Health Inequality: Much of the inequalities experienced in Latin America and the Caribbean are a result of the poverty and social exclusion in which people live. Using data collected by national governments and institutions and combining their analysis with a social science perspective, Dr. Castro aims to move beyond the numbers and identify what the precise mechanisms are that create inequality--a necessary step to address the root causes and find the people behind the numbers.
Dr. Arachu Castro started to develop a passion for the study of Latin America and for medical anthropology when she was an undergraduate student at the University of Barcelona in Spain. She learned about the region through its history and literature and during her extensive travels throughout most of Latin America. Dr. Castro first became involved in public health projects in the region in 1995 when she was writing her doctoral dissertation and moved temporarily to Argentina. While there, she volunteered with a local non-governmental organization that provided support to a network of community health workers who promoted maternal and child health in urban slums. This experience reaffirmed her interest in public health to return to Latin America better equipped to conduct research and help improve access to quality healthcare. Upon completion of her Ph.D. studies in social anthropology and sociology, she obtained a master's degree in public health from Harvard in 1998.
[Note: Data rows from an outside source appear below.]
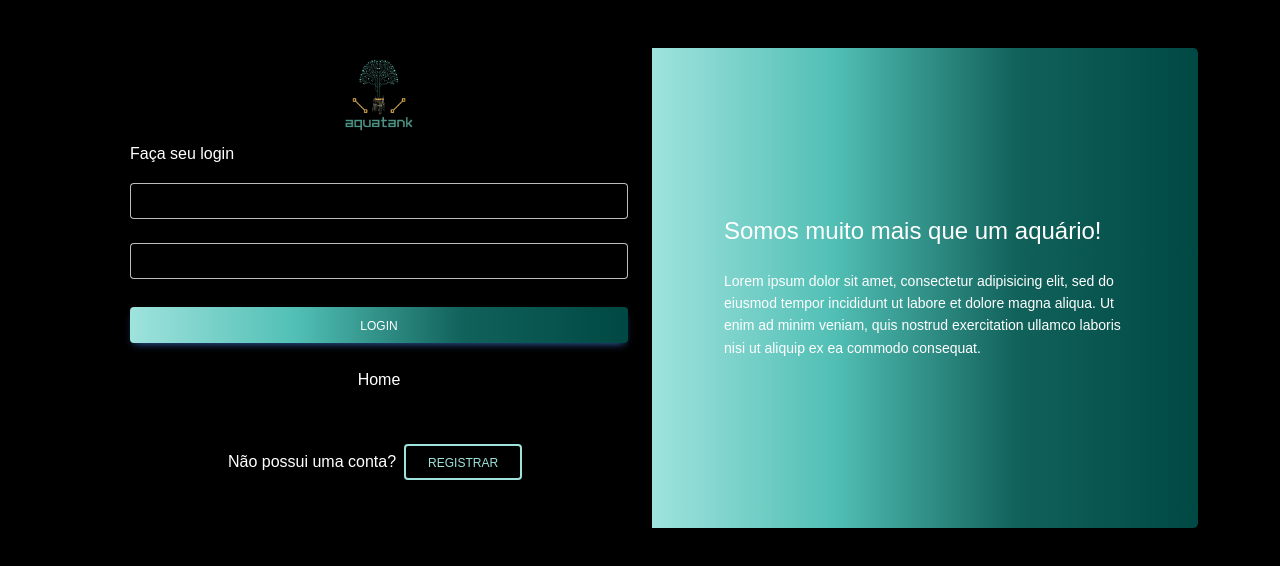
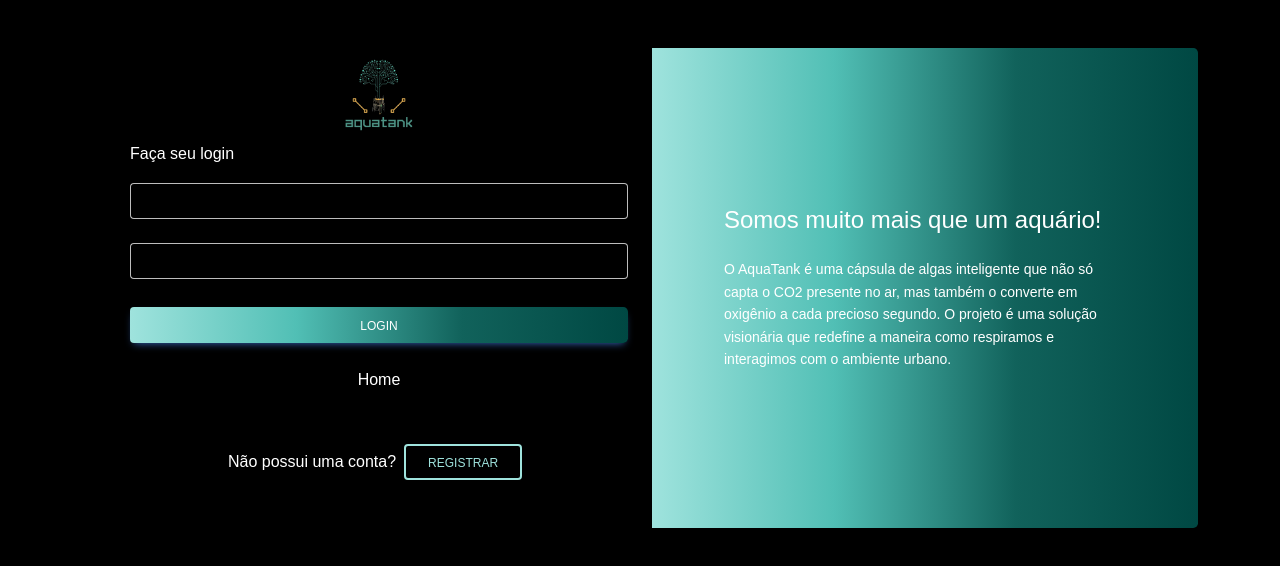
Before and after one commit to LilithGouveia/next-challenge-application, a React (Vite) app: page /login in a window 1280 px wide. Shown: the top 566 px of the page. Built offline with nearby package versions, Linux system fonts and the light colour scheme.

Commit message:
Arrumando a home.

```diff
--- a/src/components/HeaderMain.jsx
+++ b/src/components/HeaderMain.jsx
@@ -2,6 +2,8 @@ import AquaLogo from "../assets/aquatank_logo.png";
 import { Link } from "react-router-dom";
 import Dropdown from 'react-bootstrap/Dropdown';
 import "../style/headerMain.scss";
+import "bootstrap/dist/css/bootstrap.min.css";
+import "mdb-react-ui-kit/dist/css/mdb.min.css";
 
 export default function HeaderMain() {
   return (
--- a/src/routes/Login/Login.jsx
+++ b/src/routes/Login/Login.jsx
@@ -8,6 +8,7 @@ import {
   MDBCol,
   MDBInput,
 } from "mdb-react-ui-kit";
+import "bootstrap/dist/css/bootstrap.min.css";
 import "mdb-react-ui-kit/dist/css/mdb.min.css";
 import AquaLogo from "../../assets/aquatank_logo.png";
 
@@ -113,10 +114,11 @@ export default function Login() {
             <div className="text-white px-3 py-4 p-md-5 mx-md-4">
               <h4 class="mb-4">Somos muito mais que um aquário!</h4>
               <p class="small mb-0">
-                Lorem ipsum dolor sit amet, consectetur adipisicing elit, sed do
-                eiusmod tempor incididunt ut labore et dolore magna aliqua. Ut
-                enim ad minim veniam, quis nostrud exercitation ullamco laboris
-                nisi ut aliquip ex ea commodo consequat.
+                O AquaTank é uma cápsula de algas inteligente que não só capta o
+                CO2 presente no ar, mas também o converte em oxigênio a cada
+                precioso segundo. O projeto é uma solução visionária que
+                redefine a maneira como respiramos e interagimos com o ambiente
+                urbano.
               </p>
             </div>
           </div>
```
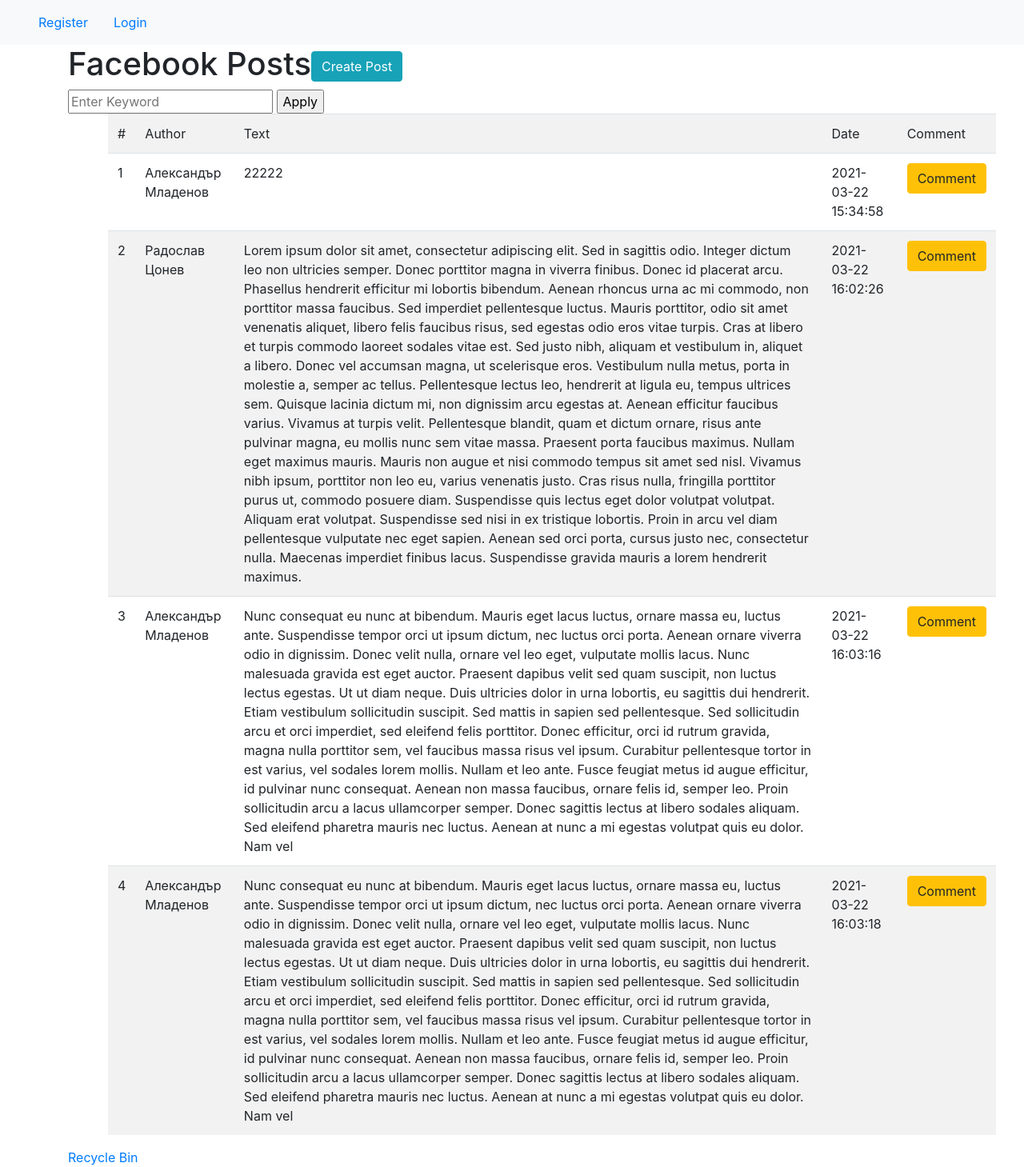
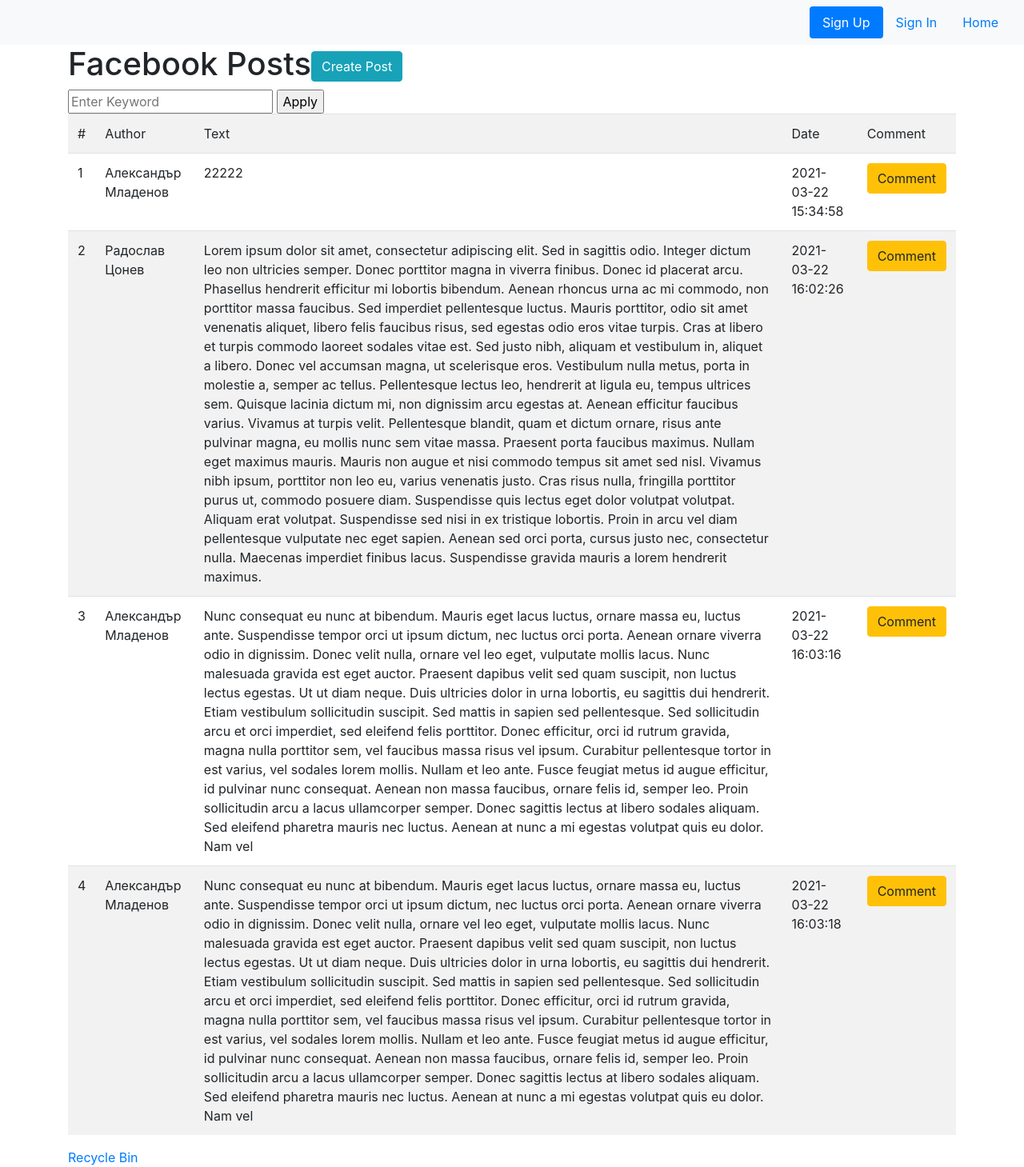
Before and after one commit to Level-2-Project/Project---2, a PHP site: page / in a window 1280 px wide. Shown: the whole page at 80% size. Run offline with PHP 8.4, Linux system fonts and the light colour scheme; data comes from the database, SQL or seed files in the repository; data that the repository does not hold is empty.

Commit message:
02 update aleks
new update

```diff
--- a/Project/includes/header.php
+++ b/Project/includes/header.php
@@ -1,7 +1,5 @@
 <?php
 include 'db_connect.php';
-include 'config.php';
-
 ?>
 <!DOCTYPE html>
 <html lang="en">
@@ -19,22 +17,16 @@
     <span class="navbar-toggler-icon"></span>
   </button>
 	<div class="collapse navbar-collapse" id="navbarNav">
-		<ul class="nav nav-pills nav-fill">
+	<ul class="nav nav-pills ml-auto">
 			<li class="nav-item active">
-				<a class="nav-link" href="register.php">Register<span class="sr-only">(current)</span></a>
+				<a class="nav-link active" href="sign_up.php">Sign Up<span class="sr-only">(current)</span></a>
 			</li>
-			<li class="nav-item">
-				<a class="nav-link" href="login.php">Login</a>
+			<li class="nav-item active">
+				<a class="nav-link" href="sign_in.php">Sign In</a>
 			</li>
-<!-- 			<li class="nav-item">
-				<a class="nav-link" href="<?= ROOT_DIR . 'cruds/products'?>">Products</a>
+			<li class="nav-item active">
+				<a class="nav-link" href="index.php">Home<span class="sr-only">(current)</span></a>
 			</li>
-			<li class="nav-item">
-				<a class="nav-link" href="<?= ROOT_DIR . 'cruds/recipes'?>">Recipes</a>
-			</li>
-			<li class="nav-item">
-				<a class="nav-link" href="<?= ROOT_DIR . 'cruds/visualizer'?>">Visualizer</a>
-			</li> -->
 		</ul>
 	</div>
 </nav>
--- a/Project/index.php
+++ b/Project/index.php
@@ -30,7 +30,7 @@
 		<input type="submit" name="submit" value="Apply">
 	</form>
 
-	<table style="margin-left: 50px" class="table table-striped">
+	<table  class="table table-striped">
 		<tr>
 			<td>#</td>
 			<td>Author</td>
--- a/Project/style.css
+++ b/Project/style.css
@@ -5,6 +5,3 @@
     margin-right: auto;
     size: 50px;
 }
-.navbar-nav {
-            margin-right: auto;
-        }
```
Also changed, not shown: Project/sign_in.php (renamed from Project/register.php, +7 -7 lines), Project/sign_up.php (renamed from Project/login.php, +11 -7 lines).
With the firm belief, as an anthropologist, that she needed to gain as much field experience as possible if she was to understand people's health needs and achieve any significant impact, Dr. Castro has spent a considerable amount of time in Latin America and the Caribbean. First came Mexico, then Haiti and Peru, followed by Cuba, Puerto Rico, Venezuela, Colombia, the Dominican Republic, and stints in Brazil, Nicaragua, and Honduras. In all these countries, her major interests have been how social inequalities are embodied as differential risk for pathologies common among the poor and how health policies may alter the course of epidemic disease and other pathologies affecting populations living in poverty. Infectious disease, particularly HIV, and women's health have been her main areas of interest.
Dr. Castro is the first Samuel Z. Stone Endowed Chair of Public Health in Latin America at Tulane University. Prior to joining Tulane in 2013, she was Associate Professor of Global Health and Social Medicine in the Department of Global Health and Social Medicine at Harvard Medical School, Senior Advisor for Mexico and Guatemala at Partners In Health, and Medical Anthropologist in the Division of Global Health Equity in the Department of Medicine at Brigham and Women's Hospital in Boston. Among other awards, Dr. Castro is the recipient of the 2005 Rudolf Virchow Award of the Society for Medical Anthropology and the 2010 Guggenheim Fellowship for her work on Women and AIDS in Latin America and the Caribbean. In 2012, she was named Fellow of the Society for Applied Anthropology. Dr. Castro has worked as consultant for PAHO, WHO, UNICEF, UNAIDS, UNDP, and the World Bank.
In her free time, aside from research, Dr. Castro enjoys photography and traveling. She also spends a lot of time with her family and friends exploring New Orleans, her current hometown. Most simply, Dr. Castro says that she just wants to "enjoy life!"